A MAN has cycled 263 miles from his Isle of Wight home to New Quay to raise awareness of the Ceredigion Lifeboat Campaign.

Jonathan Baynham has more reason than most to be grateful to the RNLI after being plucked from the sea by a lifeboat crew after getting into trouble off the Ceredigion coast in his younger days.

And after hearing of the RNLI’s plan to replace the all-weather boat at New Quay with an inshore boat, leaving what campaigners say is a 70-mile gap in coverage, he felt he had to do something to highlight the issue.

“My family has always had links with the area. My father is priest in charge of the Anglican church in New Quay and I've been coming to the area for my whole life,” said Jonathon.

“I used to work the summers in the Crown Inn and between shifts I and whoever else fancied it would go down to Tresaith to sail my fireball racing dinghy.

“This one time, the rudder broke clean off and a friend and I were without direction with hard weather coming in fast. We were spotted by people on the cliffs who called it in and the RNLI inshore pulled us out.

“So you might say I've always been in their debt, or at the very least the importance of the RNLI's provision in Cardigan Bay has never been lost on me.”

Jonathon has also worked briefly as a Coastguard rescue officer on Holy Island in Northumberland, where he often responded to incidents alongside the RNLI.

“When I read about the Ceredigion 2020 plans I was instantly astounded at the gaping hole in the operational area and when I had the opportunity to do something to raise awareness I went for it with this bike ride,” he said.

“The ability to rapidly respond to foul weather emergencies at sea is so important. Why on earth the RNLI want to leave a 70-mile, 90-minute drowning gap in the middle of a super-busy stretch of water so popular with both tourists and fishing boats is totally beyond me.

“I guarantee you that length of time is an absolute age if you are in trouble – it’s bonkers.”

“I'm a resident on the Isle of Wight, which has a number of 'independent lifeboats' which are all lovely and wot-not but nothing like the quality and training level and equipment of the RNLI.

“It would be a terrible thing for Cardigan Bay to lose the New Quay all-weather boat provision.”

The RNLI argues the decision to replace the all-weather lifeboat is underpinned by extensive research of records going back to 2008.

In a review, it concluded that services by New Quay all-weather lifeboat could have been carried out safely and effectively by an Atlantic 85 inshore lifeboat, supported by all-weather lifeboats at neighbouring stations if required.

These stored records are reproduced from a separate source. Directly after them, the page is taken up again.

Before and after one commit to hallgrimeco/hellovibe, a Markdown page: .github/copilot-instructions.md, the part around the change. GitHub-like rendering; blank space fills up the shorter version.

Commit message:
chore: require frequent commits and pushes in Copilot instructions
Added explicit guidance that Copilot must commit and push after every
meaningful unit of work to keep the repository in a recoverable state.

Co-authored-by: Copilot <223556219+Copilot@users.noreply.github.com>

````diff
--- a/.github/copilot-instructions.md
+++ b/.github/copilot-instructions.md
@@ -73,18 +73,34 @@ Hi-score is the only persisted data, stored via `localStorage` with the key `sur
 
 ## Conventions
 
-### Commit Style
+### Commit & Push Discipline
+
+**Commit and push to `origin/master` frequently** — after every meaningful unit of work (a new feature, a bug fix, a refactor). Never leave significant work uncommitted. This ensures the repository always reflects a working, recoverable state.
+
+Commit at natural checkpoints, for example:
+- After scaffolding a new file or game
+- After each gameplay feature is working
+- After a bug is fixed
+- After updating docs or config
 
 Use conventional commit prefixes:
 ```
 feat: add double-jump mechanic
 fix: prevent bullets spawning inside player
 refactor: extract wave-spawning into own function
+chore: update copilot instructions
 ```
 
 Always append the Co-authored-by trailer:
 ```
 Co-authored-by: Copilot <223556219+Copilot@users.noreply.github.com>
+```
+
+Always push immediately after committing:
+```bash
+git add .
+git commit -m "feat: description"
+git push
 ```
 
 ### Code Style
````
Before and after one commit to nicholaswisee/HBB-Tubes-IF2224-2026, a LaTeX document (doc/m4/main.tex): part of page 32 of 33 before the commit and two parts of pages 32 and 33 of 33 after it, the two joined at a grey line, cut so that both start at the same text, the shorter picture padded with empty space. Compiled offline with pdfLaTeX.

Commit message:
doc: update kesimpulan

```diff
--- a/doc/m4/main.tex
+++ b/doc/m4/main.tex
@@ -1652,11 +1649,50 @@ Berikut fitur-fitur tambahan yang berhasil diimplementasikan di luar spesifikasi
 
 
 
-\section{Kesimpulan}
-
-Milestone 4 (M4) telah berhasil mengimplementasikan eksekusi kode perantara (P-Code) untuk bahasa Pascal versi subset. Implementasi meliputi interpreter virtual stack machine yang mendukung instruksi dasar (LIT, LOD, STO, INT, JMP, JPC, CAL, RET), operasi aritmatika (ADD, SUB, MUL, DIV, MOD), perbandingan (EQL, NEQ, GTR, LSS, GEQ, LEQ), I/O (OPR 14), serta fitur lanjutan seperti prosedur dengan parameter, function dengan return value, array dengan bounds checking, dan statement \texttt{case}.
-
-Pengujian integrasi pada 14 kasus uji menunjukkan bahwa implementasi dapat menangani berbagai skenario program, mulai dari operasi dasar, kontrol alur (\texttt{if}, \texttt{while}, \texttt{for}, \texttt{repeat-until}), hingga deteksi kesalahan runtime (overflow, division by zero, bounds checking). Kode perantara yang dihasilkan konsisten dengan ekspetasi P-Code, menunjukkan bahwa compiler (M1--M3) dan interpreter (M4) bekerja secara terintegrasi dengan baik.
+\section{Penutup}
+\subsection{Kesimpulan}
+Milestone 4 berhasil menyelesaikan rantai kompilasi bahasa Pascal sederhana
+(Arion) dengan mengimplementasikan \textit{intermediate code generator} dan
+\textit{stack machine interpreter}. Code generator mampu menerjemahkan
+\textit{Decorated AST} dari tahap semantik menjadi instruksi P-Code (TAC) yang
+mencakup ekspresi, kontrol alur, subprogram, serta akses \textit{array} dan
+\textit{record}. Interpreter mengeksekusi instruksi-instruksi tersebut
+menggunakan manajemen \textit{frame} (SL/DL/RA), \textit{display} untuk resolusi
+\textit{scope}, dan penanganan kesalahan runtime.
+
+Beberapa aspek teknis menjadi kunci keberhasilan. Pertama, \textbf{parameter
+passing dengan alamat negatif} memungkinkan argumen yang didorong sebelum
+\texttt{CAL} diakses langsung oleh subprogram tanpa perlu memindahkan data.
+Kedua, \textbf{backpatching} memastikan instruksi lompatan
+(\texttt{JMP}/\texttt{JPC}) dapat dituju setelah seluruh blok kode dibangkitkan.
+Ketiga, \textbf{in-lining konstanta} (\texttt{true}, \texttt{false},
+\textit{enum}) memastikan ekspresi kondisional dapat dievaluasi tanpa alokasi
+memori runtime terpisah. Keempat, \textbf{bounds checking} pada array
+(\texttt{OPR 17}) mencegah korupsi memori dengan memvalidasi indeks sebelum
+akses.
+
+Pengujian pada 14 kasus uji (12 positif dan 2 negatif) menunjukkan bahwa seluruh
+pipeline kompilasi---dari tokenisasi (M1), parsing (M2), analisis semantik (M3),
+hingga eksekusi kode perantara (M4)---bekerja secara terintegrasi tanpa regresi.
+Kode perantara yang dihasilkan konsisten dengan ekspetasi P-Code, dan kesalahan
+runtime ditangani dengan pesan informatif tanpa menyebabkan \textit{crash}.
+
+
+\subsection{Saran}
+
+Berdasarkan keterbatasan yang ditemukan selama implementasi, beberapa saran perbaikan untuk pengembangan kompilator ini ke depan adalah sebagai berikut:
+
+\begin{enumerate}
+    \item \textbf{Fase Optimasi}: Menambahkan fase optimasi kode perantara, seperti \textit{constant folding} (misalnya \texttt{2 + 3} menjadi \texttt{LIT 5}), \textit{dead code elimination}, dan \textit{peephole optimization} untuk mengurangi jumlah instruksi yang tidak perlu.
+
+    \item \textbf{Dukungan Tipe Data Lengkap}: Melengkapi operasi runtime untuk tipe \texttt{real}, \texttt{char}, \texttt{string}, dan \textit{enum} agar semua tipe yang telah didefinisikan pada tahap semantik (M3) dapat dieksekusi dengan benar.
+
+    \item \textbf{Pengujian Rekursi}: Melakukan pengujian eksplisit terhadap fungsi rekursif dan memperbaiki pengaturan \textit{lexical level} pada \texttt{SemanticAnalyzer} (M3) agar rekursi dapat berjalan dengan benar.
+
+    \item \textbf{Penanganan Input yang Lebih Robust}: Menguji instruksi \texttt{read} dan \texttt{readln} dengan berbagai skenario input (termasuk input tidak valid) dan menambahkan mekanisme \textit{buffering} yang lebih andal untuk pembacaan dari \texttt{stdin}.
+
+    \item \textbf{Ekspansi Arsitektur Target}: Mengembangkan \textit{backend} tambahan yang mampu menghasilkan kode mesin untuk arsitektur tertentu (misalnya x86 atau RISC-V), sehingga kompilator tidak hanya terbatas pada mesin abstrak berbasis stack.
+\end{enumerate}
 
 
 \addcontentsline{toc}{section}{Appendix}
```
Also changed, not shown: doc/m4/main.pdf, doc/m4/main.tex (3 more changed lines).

A petition opposing the plan has so far attracted more than 25,000 signatures, both in hard copy form at local businesses and on line. To sign the petition, go to https://you.38degrees.org.uk/p/CeredigionLifeboatCampaign